Volumes to swell further post Brexit, bean counters predict
The quantity of non-EU IT workers coming to the UK to fill local skills gaps swelled to a new high of 36,015 in 2016.
That is way up on the 23,960 recorded in 2012, according to Home Office stats on the number of work permits issued.
SJD Accountancy, which crunched the data, claimed that with Brexit likely to restrict access to tech talent from EU countries, the UK will become more reliant on non-EU IT professionals unless it can drastically increase computer science graduates and ICT apprenticeships.
For each consecutive year the numbers of non-EU IT folk coming to the UK has increased since 2012. However, SJD said that although the overall amounts continued to rise in 2016, the rate of increase slowed down compared with previous years.
That is possibly due to sponsors taking stock of the Brexit vote, said Derek Kelly, chief executive of SJD.
"Bringing in a non-EU worker entails a higher level of commitment and is something hirers are more likely to do when there is more certainty over future demand," he said.
“Despite attempts to rectify the UK’s historic underproduction of IT skills, we are more reliant on foreign talent than we were before the recession.
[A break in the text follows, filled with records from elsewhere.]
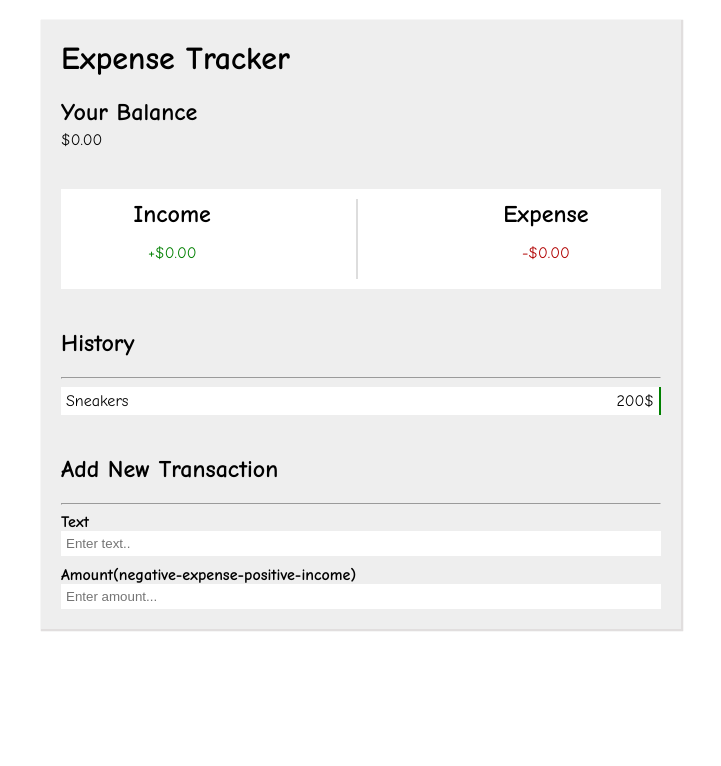
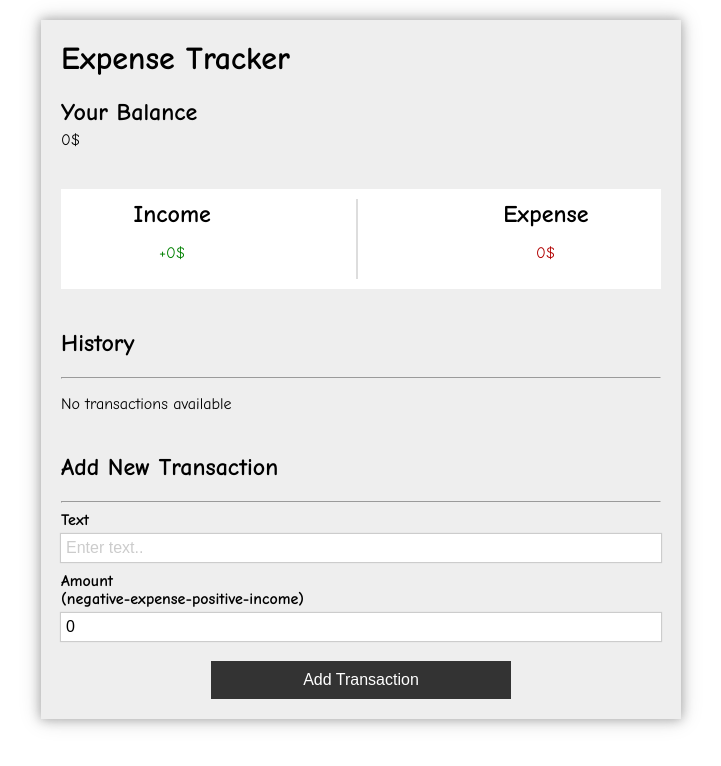
Before and after one commit to Mo77amed7/expense-tracker, a Vue app: page / in a window 1280 px wide. Shown: the top 766 px of the page, without its empty margins (279-1000 px from the left). Built offline with nearby package versions, Linux system fonts and the light colour scheme.

Commit message:
feat: implement transaction management and enhance component interactions

```diff
--- a/src/App.vue
+++ b/src/App.vue
@@ -1,9 +1,15 @@
 <template>
   <the-header></the-header>
-  <the-balance></the-balance>
-  <income-expenses></income-expenses>
-  <transaction-list></transaction-list>
-  <add-transaction></add-transaction>
+  <the-balance
+    @transaction-added="updateTransactions"
+    :balance="balance"
+  ></the-balance>
+  <income-expenses :income="income" :expense="expense"></income-expenses>
+  <transaction-list
+    :transactions="transactions"
+    @transaction-deleted="deleteTransactions"
+  ></transaction-list>
+  <add-transaction @transaction-added="updateTransactions"></add-transaction>
 </template>
 
 <script>
@@ -13,12 +19,59 @@ import TransactionList from "./components/TransactionList.vue";
 import TheHeader from "./components/TheHeader.vue";
 import TheBalance from "./components/TheBalance.vue";
 export default {
+  name: "The-App",
+  emits: ["transaction-updated"],
+  data() {
+    return {
+      balance: 0,
+      income: 0,
+      expense: 0,
+      transactions: [],
+    };
+  },
   components: {
     TheHeader,
     TheBalance,
     IncomeExpenses,
     AddTransaction,
     TransactionList,
+  },
+  methods: {
+    updateTransactions(newTransaction) {
+      if (newTransaction.amount > 0) {
+        this.income += newTransaction.amount;
+      } else {
+        this.expense += newTransaction.amount;
+      }
+      this.balance = this.income + this.expense;
+      this.transactions.push(newTransaction);
+      localStorage.setItem("transactions", JSON.stringify(this.transactions));
+    },
+    deleteTransactions(updatedTransactions) {
+      this.income = 0;
+      this.expense = 0;
+      updatedTransactions.forEach((transaction) => {
+        if (transaction.amount > 0) {
+          this.income += transaction.amount;
+        } else {
+          this.expense += transaction.amount;
+        }
+      });
+      this.balance = this.income + this.expense;
+      this.transactions = updatedTransactions;
+    },
+  },
+  created() {
+    const transactions = JSON.parse(localStorage.getItem("transactions")) || [];
+    transactions.forEach((transaction) => {
+      if (transaction.amount > 0) {
+        this.income += transaction.amount;
+      } else {
+        this.expense += transaction.amount;
+      }
+    });
+    this.balance = this.income + this.expense;
+    this.transactions = transactions;
   },
 };
 </script>
@@ -36,8 +89,7 @@ body {
   background-color: #eee;
   width: 50%;
   margin: 20px auto;
-  box-shadow: 1px 1px 1px 1px rgb(225, 222, 222),
-    1px 1px 1px 1px rgb(225, 222, 222);
+  box-shadow: 0px 0px 10px 0px #aaa, 0px 0px 20px 0px #ccc;
   padding: 20px;
   font-family: "Comic Neue", cursive;
 }
--- a/src/components/AddTransaction.vue
+++ b/src/components/AddTransaction.vue
@@ -2,14 +2,30 @@
   <section>
     <h2>Add New Transaction</h2>
     <hr />
-    <form>
+    <form @submit.prevent="addTransaction">
       <div>
         <label for="text">Text</label>
-        <input id="text" type="text" placeholder="Enter text.." />
+        <input
+          id="text"
+          type="text"
+          placeholder="Enter text.."
+          v-model="transaction.title"
+        />
       </div>
       <div>
-        <label for="amount">Amount(negative-expense-positive-income)</label>
-        <input id="amount" type="number" placeholder="Enter amount..." />
+        <label for="amount">Amount<br></br>(negative-expense-positive-income)</label>
+        <input
+          id="amount"
+          type="number"
+          placeholder="Enter amount..."
+          v-model.number="transaction.amount"
+        />
+      </div>
+      <p class="error" v-if="transaction.errorMessage">
+        {{ transaction.errorMessage }}
+      </p>
+      <div class="action">
+        <button type="submit">Add Transaction</button>
       </div>
     </form>
   </section>
@@ -17,6 +33,39 @@
 <script>
 export default {
   name: "AddTransaction",
+  data() {
+    return {
+      transaction: {
+        title: "",
+        amount: 0,
+        id: null,
+        errorMessage: "",
+      },
+    };
+  },
+  methods: {
+    addTransaction() {
+      if (this.transaction.title === "") {
+        this.transaction.errorMessage = "Please enter a valid title";
+        return;
+      }
+      if (this.transaction.amount === 0) {
+        this.transaction.errorMessage = "Please enter a valid amount";
+        return;
+      }
+      this.transaction.errorMessage = "";
+
+      const newTransaction = {
+        title: this.transaction.title,
+        amount: Number(this.transaction.amount),
+        id: Date.now(),
+      };
+      // Reset form
+      this.transaction.title = "";
+      this.transaction.amount = 0;
+      this.$emit("transaction-added", newTransaction);
+    },
+  },
 };
 </script>
 
@@ -32,5 +81,39 @@ input {
   padding: 5px;
   border: 0;
   width: 100%;
+  box-shadow: 0px 0px 1px 1px #ccc;
+  font-size: 16px;
+  margin-top: 5px;
+}
+input:focus {
+  outline: none;
+  box-shadow: 0px 0px 2px 2px #888888;
+}
+input::placeholder {
+  color: #ccc;
+}
+.action {
+  display: flex;
+  justify-content: center;
+  align-items: center;
+}
+.error {
+  color: red;
+  margin: 5px 0;
+}
+button {
+  width: 50%;
+  margin-top: 20px;
+
+  padding: 10px;
+  border: 0;
+  background-color: #333;
+  color: white;
+  font-size: 16px;
+  cursor: pointer;
+  transition: background-color 0.3s ease;
+}
+button:hover {
+  background-color: #555;
 }
 </style>
--- a/src/components/IncomeExpenses.vue
+++ b/src/components/IncomeExpenses.vue
@@ -2,18 +2,19 @@
   <section class="income-exp">
     <div class="income">
       <h2>Income</h2>
-      <p>+$0.00</p>
+      <p>+{{ income }}$</p>
     </div>
     <span class="divider"></span>
     <div class="expense">
       <h2>Expense</h2>
-      <p>-$0.00</p>
+      <p>{{ expense }}$</p>
     </div>
   </section>
 </template>
 <script>
 export default {
   name: "IncomeExpenses",
+  props: ["income", "expense"],
 };
 </script>
 <style scoped>
--- a/src/components/TheBalance.vue
+++ b/src/components/TheBalance.vue
@@ -1,13 +1,14 @@
 <template>
   <section>
     <h2>Your Balance</h2>
-    <p>$0.00</p>
+    <p>{{ balance }}$</p>
   </section>
 </template>
 
 <script>
 export default {
   name: "TheBalance",
+  props: ["balance"],
 };
 </script>
 <style scoped>
--- a/src/components/TheHeader.vue
+++ b/src/components/TheHeader.vue
@@ -11,7 +11,7 @@ export default {
 </script>
 
 <style scoped>
-  h1 {
-    margin-top: 0px;
-  }
+h1 {
+  margin-top: 0px;
+}
 </style>
--- a/src/components/TransactionList.vue
+++ b/src/components/TransactionList.vue
@@ -1,19 +1,34 @@
 <template>
   <section>
     <h2>History</h2>
-    <hr>
-    <ul>
-      <li class="plus">
-        <span>Sneakers</span>
-        <span>200$</span>
-        <button>X</button>
+    <hr />
+    <ul v-if="transactions.length > 0">
+      <li
+        v-for="transaction in transactions"
+        :key="transaction.title"
+        :class="transaction.amount > 0 ? 'plus' : 'minus'"
+      >
+        <span>{{ transaction.title }}</span>
+        <span>{{ transaction.amount }}$</span>
+        <button @click="deleteTransaction(transaction.id)">X</button>
       </li>
     </ul>
+    <p v-else>No transactions available</p>
   </section>
 </template>
 <script>
 export default {
   name: "TransactionList",
+  props: ["transactions"],
+  methods: {
+    deleteTransaction(id) {
+      const transactions =
+        JSON.parse(localStorage.getItem("transactions")) || [];
+      const updated = transactions.filter((t) => t.id !== id);
+      localStorage.setItem("transactions", JSON.stringify(updated));
+      this.$emit("transaction-deleted", updated);
+    },
+  },
 };
 </script>
 
@@ -32,6 +47,8 @@ li {
   padding: 5px;
   border-right-width: 2px;
   border-right-style: solid;
+  box-shadow: 0px 0px 1px 1px #ccc;
+  margin: 10px 0px;
 }
 
 button {
```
These numbers show that the expansion of the UK tech sector is at risk if we are unable to keep up with demand for IT skills. Skill shortages can delay projects and push up costs for businesses.”
According to a recent survey of IT contractors by the bean counter, the proportion of IT contractors earning £500 per day or more has risen from 39 per cent to 42 per cent during the past 12 months. ®